▸ **Task prompt**: Report every line from the following entries that contains the string "entity".

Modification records
BEGIN

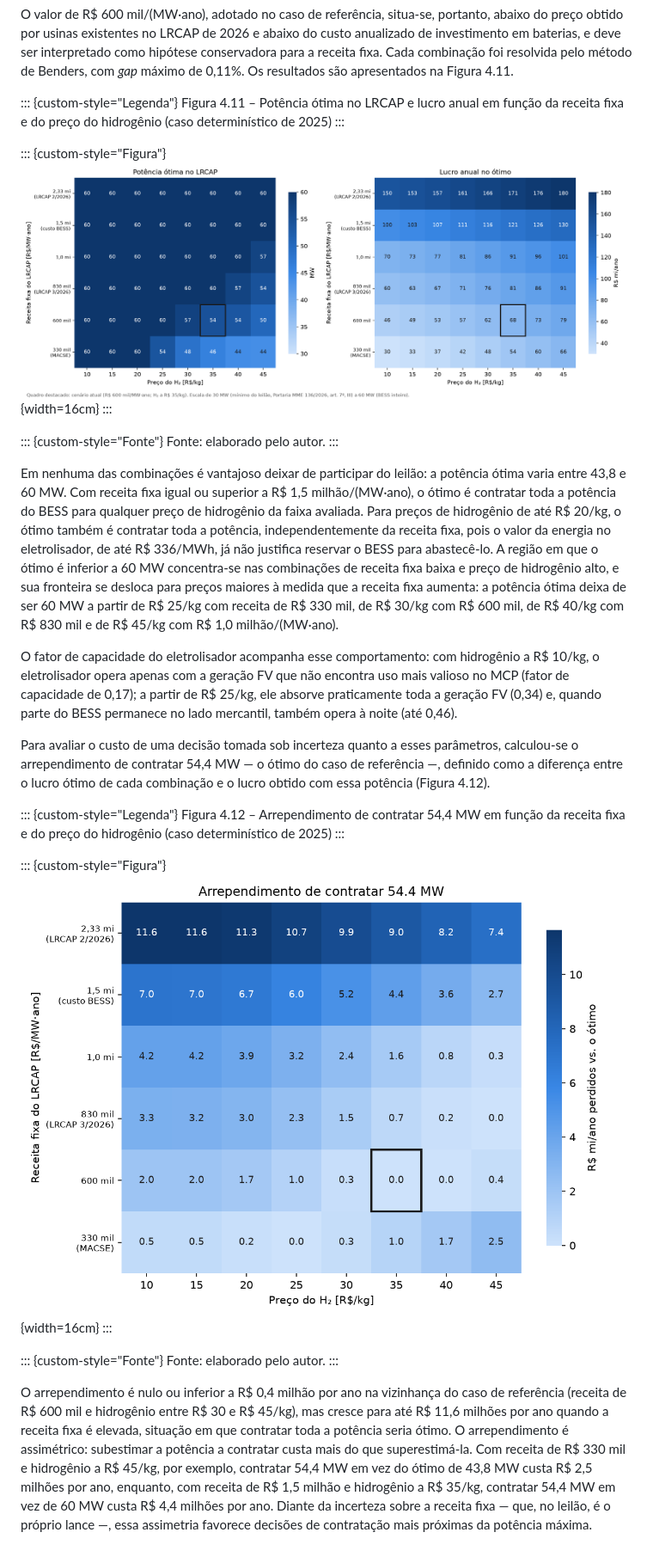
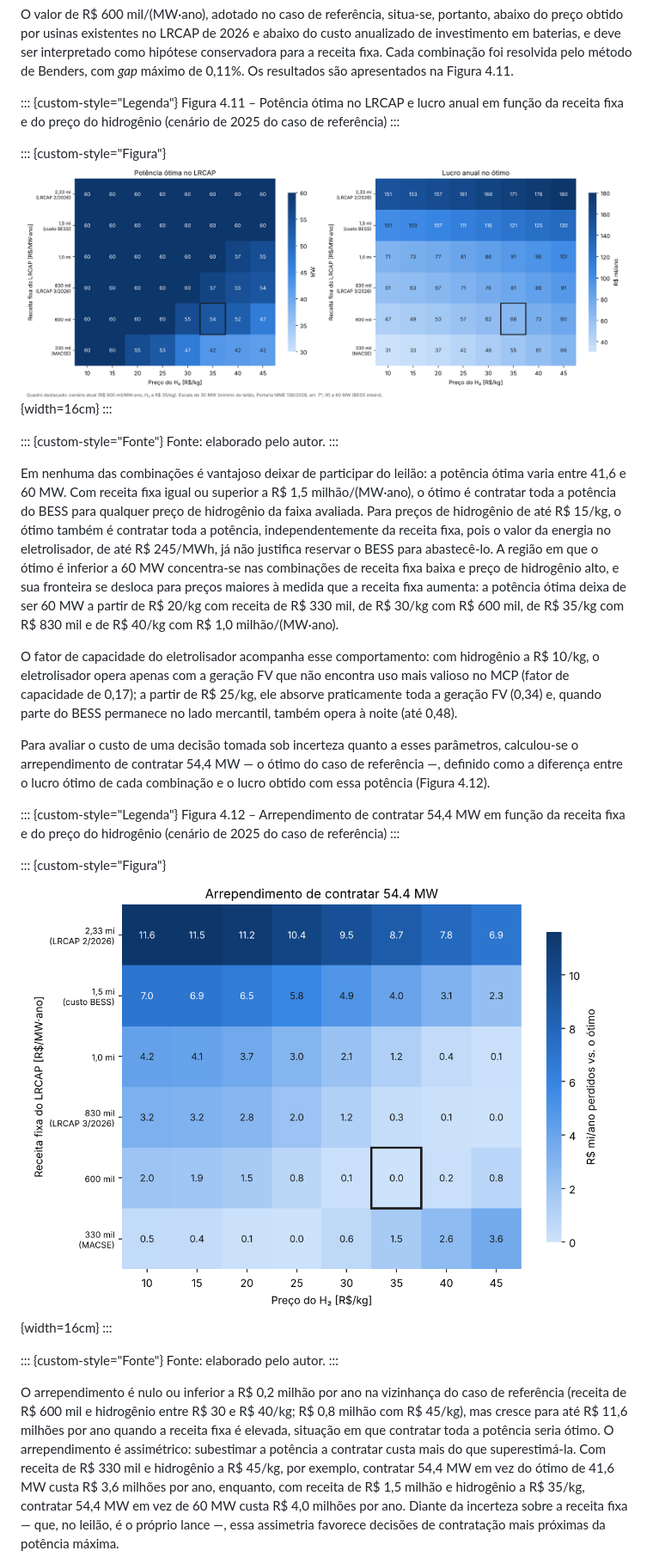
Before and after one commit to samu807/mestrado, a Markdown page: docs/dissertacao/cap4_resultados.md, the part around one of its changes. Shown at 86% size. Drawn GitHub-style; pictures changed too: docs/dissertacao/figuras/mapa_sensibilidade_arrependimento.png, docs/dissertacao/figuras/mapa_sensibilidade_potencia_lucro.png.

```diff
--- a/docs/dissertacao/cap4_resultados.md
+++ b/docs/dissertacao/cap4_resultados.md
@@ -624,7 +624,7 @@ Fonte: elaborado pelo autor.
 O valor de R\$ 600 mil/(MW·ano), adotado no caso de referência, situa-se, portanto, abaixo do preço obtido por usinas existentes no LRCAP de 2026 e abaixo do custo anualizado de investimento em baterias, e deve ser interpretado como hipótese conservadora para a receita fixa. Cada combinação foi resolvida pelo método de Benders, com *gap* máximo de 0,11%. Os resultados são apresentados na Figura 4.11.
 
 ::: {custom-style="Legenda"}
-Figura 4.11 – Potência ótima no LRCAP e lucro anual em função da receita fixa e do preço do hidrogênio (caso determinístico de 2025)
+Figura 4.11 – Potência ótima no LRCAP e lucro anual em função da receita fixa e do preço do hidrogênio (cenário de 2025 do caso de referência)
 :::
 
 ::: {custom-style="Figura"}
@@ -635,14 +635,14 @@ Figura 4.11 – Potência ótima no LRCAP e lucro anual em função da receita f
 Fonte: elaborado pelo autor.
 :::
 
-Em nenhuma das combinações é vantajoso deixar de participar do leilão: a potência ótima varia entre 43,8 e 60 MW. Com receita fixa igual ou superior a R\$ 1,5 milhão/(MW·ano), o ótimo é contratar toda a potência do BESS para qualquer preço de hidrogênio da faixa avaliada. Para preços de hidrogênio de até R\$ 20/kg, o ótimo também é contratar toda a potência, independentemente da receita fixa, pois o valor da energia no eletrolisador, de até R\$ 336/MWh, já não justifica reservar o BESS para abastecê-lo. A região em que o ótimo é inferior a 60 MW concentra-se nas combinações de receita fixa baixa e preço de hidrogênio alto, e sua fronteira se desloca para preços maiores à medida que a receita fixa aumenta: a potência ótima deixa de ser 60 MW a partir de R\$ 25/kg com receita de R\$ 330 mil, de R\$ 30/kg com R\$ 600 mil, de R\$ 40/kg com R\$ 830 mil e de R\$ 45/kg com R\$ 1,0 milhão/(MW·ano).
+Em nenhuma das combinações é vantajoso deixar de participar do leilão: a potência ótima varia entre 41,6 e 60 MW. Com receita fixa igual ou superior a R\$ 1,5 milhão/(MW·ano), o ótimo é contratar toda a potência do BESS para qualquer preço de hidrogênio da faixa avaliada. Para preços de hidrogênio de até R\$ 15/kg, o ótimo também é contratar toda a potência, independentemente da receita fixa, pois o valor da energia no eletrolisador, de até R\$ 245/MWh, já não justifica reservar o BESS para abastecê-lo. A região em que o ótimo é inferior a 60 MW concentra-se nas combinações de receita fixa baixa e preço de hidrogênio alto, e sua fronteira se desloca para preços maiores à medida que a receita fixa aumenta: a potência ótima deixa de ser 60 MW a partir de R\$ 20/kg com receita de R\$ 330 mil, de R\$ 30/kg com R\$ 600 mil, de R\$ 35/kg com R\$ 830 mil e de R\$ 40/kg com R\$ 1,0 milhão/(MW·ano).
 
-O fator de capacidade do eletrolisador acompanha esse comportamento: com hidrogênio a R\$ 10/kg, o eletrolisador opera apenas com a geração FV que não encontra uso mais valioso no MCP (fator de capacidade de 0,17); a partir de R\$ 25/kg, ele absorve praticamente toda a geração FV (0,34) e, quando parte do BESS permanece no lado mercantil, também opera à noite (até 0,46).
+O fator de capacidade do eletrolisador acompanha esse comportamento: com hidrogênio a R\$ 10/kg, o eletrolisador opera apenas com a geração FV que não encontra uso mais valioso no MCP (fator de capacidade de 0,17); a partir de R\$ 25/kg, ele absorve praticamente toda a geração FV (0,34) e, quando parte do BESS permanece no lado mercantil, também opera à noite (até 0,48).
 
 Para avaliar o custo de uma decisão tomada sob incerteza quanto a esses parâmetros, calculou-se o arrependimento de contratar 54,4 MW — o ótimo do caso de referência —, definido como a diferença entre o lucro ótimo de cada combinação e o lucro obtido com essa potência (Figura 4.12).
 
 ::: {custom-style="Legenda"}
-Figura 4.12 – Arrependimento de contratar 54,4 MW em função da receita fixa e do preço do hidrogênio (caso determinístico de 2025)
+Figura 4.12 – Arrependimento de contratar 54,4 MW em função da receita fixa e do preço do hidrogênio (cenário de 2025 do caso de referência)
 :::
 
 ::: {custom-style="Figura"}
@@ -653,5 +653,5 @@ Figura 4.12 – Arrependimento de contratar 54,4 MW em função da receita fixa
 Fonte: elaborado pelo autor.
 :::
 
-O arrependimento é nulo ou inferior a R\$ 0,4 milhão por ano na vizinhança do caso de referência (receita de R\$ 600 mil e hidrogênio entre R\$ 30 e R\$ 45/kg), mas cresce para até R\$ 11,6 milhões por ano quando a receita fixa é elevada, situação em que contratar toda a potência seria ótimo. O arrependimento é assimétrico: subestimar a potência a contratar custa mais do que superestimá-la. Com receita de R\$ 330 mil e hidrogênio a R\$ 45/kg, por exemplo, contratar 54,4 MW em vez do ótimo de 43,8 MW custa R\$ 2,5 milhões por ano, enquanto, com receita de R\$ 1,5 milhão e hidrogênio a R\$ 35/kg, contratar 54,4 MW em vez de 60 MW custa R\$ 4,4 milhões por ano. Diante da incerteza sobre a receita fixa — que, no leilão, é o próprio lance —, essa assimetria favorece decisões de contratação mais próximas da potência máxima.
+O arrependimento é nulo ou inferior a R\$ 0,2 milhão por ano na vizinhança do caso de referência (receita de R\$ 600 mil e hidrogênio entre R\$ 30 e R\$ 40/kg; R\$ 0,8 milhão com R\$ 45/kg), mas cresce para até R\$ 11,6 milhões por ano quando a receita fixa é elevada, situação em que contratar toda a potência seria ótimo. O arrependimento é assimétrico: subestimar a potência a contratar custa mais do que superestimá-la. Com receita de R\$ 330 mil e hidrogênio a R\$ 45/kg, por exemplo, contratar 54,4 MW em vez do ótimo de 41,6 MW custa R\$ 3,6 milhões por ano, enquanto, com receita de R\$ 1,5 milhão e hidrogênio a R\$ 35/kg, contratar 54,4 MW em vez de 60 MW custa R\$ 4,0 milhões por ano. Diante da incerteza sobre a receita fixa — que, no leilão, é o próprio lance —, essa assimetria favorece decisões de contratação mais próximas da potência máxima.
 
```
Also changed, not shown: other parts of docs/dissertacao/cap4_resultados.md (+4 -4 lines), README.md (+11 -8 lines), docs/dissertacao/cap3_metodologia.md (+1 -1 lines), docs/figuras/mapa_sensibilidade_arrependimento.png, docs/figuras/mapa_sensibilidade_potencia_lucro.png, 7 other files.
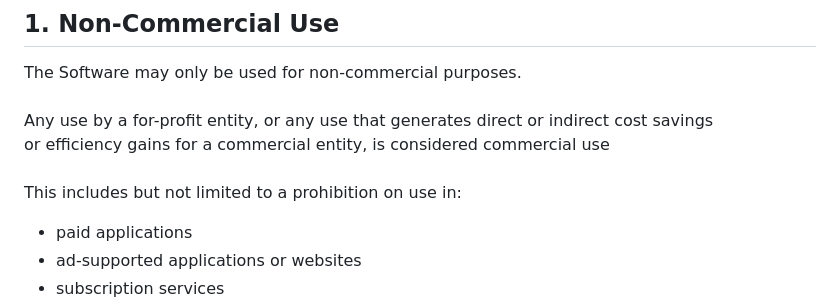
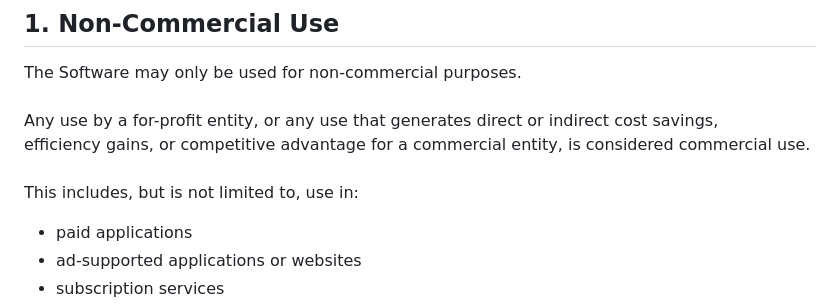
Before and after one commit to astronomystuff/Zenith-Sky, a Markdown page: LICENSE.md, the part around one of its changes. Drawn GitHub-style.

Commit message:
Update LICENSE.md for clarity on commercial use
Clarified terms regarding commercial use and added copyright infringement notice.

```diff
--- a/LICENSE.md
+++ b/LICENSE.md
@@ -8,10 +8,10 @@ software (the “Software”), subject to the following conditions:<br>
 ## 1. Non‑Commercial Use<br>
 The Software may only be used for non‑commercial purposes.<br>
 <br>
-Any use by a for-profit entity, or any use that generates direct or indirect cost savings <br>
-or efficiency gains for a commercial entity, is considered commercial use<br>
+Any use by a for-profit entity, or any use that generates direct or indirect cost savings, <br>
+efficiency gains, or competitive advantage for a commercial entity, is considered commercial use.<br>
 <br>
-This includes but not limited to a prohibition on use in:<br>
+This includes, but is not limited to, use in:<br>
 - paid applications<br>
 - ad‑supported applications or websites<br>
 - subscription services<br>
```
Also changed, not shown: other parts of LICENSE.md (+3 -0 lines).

END

▸ **Solved exercise**:
-Any use by a for-profit entity, or any use that generates direct or indirect cost savings <br>
-or efficiency gains for a commercial entity, is considered commercial use<br>
+Any use by a for-profit entity, or any use that generates direct or indirect cost savings, <br>
+efficiency gains, or competitive advantage for a commercial entity, is considered commercial use.<br>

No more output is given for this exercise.